* Records *
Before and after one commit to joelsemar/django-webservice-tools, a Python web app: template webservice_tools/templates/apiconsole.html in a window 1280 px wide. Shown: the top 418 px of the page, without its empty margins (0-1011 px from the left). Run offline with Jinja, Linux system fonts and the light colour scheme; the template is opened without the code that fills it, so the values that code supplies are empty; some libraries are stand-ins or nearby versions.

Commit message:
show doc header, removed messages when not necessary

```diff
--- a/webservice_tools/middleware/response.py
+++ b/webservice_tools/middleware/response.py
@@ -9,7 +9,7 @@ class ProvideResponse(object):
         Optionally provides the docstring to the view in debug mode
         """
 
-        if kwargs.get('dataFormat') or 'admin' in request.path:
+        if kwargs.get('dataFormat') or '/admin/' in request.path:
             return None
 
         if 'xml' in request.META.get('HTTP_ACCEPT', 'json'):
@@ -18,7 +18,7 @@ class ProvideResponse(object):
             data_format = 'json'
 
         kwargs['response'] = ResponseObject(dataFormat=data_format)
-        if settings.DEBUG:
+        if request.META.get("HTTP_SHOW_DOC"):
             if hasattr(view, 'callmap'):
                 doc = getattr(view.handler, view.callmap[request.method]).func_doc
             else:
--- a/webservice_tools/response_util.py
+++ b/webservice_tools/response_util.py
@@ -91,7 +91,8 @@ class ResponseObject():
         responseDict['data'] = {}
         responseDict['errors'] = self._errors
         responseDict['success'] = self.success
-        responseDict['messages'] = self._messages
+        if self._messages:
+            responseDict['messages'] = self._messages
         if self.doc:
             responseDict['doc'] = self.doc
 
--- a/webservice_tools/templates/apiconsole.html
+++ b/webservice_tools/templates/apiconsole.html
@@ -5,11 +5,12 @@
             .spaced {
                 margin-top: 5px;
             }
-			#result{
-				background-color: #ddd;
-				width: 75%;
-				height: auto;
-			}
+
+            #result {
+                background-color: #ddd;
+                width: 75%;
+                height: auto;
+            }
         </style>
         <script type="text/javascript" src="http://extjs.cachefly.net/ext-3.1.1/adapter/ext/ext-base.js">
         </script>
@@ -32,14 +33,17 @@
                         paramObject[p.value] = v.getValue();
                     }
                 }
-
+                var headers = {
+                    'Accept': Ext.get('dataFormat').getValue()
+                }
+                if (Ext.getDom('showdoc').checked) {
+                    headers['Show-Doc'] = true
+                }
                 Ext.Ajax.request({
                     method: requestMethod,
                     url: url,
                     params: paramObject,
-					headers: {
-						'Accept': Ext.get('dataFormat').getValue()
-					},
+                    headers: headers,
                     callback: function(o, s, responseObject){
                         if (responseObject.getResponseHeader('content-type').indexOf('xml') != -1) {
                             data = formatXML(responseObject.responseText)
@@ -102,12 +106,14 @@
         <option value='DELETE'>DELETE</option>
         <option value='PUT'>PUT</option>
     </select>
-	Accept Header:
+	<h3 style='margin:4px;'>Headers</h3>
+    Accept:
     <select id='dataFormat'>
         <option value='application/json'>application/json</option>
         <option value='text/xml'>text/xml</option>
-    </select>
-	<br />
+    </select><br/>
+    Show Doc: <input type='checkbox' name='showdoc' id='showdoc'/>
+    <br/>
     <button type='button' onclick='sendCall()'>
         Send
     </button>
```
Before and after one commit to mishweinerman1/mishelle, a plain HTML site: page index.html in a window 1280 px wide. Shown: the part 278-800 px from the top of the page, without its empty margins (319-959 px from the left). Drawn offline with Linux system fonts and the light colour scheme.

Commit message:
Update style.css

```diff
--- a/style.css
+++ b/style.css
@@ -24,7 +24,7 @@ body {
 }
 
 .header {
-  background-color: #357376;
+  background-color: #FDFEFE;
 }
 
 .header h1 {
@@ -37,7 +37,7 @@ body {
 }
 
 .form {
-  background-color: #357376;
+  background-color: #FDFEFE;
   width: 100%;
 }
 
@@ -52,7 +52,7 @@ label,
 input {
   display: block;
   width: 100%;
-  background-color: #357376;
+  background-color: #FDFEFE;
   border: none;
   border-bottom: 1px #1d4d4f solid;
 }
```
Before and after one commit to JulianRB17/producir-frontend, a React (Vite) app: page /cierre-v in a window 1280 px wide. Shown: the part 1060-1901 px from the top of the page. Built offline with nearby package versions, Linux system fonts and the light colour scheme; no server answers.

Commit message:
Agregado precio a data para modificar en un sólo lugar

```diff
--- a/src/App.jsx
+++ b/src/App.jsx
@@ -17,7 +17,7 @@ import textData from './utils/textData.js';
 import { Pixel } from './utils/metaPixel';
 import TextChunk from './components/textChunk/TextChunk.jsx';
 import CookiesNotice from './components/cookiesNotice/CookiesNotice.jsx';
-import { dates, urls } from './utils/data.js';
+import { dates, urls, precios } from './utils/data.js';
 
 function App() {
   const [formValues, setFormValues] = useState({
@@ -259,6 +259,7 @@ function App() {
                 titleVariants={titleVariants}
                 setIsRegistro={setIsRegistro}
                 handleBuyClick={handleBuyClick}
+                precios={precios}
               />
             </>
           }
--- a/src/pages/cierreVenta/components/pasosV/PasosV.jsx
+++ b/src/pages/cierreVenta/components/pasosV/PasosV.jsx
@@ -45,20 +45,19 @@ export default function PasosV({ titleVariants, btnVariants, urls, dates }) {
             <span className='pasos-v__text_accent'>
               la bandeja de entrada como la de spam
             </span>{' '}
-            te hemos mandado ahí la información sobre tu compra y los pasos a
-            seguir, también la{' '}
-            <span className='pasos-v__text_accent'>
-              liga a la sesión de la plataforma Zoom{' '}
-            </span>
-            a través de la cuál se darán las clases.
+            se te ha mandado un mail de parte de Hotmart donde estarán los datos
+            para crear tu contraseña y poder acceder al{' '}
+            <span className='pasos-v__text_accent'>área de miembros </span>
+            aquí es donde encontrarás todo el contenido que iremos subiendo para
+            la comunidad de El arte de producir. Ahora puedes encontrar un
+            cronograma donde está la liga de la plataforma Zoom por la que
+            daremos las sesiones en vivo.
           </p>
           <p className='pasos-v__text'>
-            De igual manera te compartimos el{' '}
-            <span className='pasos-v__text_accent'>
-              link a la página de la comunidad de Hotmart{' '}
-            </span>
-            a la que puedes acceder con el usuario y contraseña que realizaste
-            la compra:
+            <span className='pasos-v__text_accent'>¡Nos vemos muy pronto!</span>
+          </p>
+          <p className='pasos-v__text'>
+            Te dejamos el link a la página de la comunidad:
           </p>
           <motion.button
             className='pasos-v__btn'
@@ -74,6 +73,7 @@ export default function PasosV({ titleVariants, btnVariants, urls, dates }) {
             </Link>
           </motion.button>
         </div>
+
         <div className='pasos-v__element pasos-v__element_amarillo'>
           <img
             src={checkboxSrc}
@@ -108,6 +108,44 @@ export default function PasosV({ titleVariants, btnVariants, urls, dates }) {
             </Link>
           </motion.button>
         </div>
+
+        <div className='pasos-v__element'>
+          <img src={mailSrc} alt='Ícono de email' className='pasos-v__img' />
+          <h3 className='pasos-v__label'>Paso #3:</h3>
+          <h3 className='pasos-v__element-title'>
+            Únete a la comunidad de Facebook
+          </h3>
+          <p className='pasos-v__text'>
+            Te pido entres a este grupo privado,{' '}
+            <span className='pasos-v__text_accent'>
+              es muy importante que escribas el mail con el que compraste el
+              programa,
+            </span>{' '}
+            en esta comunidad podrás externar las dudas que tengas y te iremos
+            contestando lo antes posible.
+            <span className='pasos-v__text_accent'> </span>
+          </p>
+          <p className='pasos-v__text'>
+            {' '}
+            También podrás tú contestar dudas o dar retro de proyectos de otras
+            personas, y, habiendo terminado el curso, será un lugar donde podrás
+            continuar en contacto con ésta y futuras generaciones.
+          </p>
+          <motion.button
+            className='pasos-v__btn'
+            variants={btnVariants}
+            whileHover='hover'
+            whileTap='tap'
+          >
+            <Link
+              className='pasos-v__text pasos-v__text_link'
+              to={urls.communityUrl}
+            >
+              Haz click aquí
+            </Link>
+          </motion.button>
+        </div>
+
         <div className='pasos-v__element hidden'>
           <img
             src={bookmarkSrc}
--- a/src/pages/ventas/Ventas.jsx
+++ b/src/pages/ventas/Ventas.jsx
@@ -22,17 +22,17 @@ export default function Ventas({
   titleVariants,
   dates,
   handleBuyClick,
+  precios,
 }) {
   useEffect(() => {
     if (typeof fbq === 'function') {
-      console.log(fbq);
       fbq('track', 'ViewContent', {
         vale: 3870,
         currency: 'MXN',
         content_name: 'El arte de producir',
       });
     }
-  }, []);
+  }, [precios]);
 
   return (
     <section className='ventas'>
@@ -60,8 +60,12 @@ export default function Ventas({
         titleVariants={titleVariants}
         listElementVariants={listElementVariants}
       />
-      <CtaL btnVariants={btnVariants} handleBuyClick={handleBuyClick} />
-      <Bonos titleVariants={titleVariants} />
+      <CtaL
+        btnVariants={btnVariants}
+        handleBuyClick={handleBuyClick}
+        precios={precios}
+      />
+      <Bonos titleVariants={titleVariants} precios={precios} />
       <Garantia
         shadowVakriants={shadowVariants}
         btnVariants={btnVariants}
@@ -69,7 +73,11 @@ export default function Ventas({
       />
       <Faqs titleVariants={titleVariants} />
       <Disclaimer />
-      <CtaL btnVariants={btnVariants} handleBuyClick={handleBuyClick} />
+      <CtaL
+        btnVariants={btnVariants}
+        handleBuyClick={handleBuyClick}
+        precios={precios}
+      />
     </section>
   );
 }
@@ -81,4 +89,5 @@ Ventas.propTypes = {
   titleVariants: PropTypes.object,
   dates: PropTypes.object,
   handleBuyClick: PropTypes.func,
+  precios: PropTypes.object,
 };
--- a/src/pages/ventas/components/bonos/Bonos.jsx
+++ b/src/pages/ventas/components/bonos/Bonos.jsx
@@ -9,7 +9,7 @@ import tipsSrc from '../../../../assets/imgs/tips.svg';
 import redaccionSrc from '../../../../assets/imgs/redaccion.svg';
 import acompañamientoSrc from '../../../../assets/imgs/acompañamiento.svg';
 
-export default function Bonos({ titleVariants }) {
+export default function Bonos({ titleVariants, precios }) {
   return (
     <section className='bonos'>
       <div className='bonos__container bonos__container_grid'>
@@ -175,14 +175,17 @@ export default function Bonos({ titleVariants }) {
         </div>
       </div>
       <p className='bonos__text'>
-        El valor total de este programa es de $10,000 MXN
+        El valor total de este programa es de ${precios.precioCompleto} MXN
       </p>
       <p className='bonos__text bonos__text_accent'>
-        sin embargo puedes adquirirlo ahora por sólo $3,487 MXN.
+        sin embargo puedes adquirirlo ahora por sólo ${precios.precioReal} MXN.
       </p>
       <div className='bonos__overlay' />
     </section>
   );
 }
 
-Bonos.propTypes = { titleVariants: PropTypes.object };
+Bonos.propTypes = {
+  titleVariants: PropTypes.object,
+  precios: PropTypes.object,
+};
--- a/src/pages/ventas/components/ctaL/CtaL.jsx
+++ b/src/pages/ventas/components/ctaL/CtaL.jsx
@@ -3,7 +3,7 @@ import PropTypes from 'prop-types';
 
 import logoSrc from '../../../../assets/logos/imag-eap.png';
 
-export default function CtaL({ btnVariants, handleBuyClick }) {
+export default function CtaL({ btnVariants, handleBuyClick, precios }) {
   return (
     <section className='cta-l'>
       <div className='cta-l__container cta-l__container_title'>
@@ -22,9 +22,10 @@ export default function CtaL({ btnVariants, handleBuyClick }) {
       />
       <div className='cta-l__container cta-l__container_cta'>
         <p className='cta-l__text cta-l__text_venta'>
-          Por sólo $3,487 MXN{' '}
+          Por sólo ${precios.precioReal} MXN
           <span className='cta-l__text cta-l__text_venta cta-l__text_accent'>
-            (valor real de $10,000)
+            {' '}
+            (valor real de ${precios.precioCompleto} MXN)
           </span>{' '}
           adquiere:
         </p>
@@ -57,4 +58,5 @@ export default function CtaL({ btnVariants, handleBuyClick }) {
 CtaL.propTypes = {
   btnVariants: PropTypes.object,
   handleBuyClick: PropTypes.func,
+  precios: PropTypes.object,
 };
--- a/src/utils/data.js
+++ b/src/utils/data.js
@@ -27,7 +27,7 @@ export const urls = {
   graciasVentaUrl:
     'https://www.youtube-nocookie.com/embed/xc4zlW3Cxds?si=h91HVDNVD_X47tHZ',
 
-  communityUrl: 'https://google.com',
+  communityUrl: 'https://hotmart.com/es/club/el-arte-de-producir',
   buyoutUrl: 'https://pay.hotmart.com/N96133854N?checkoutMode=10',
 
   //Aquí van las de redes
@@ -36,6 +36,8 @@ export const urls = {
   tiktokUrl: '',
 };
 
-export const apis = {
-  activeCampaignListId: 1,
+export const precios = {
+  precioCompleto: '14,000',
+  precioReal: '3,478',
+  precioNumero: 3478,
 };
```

* About this task *
In the data above, find each line where the string "button" appears, then copy it.

* Written answer *
     <button type='button' onclick='sendCall()'>
     </button>
           <motion.button
           </motion.button>
           </motion.button>
+          <motion.button
+          </motion.button>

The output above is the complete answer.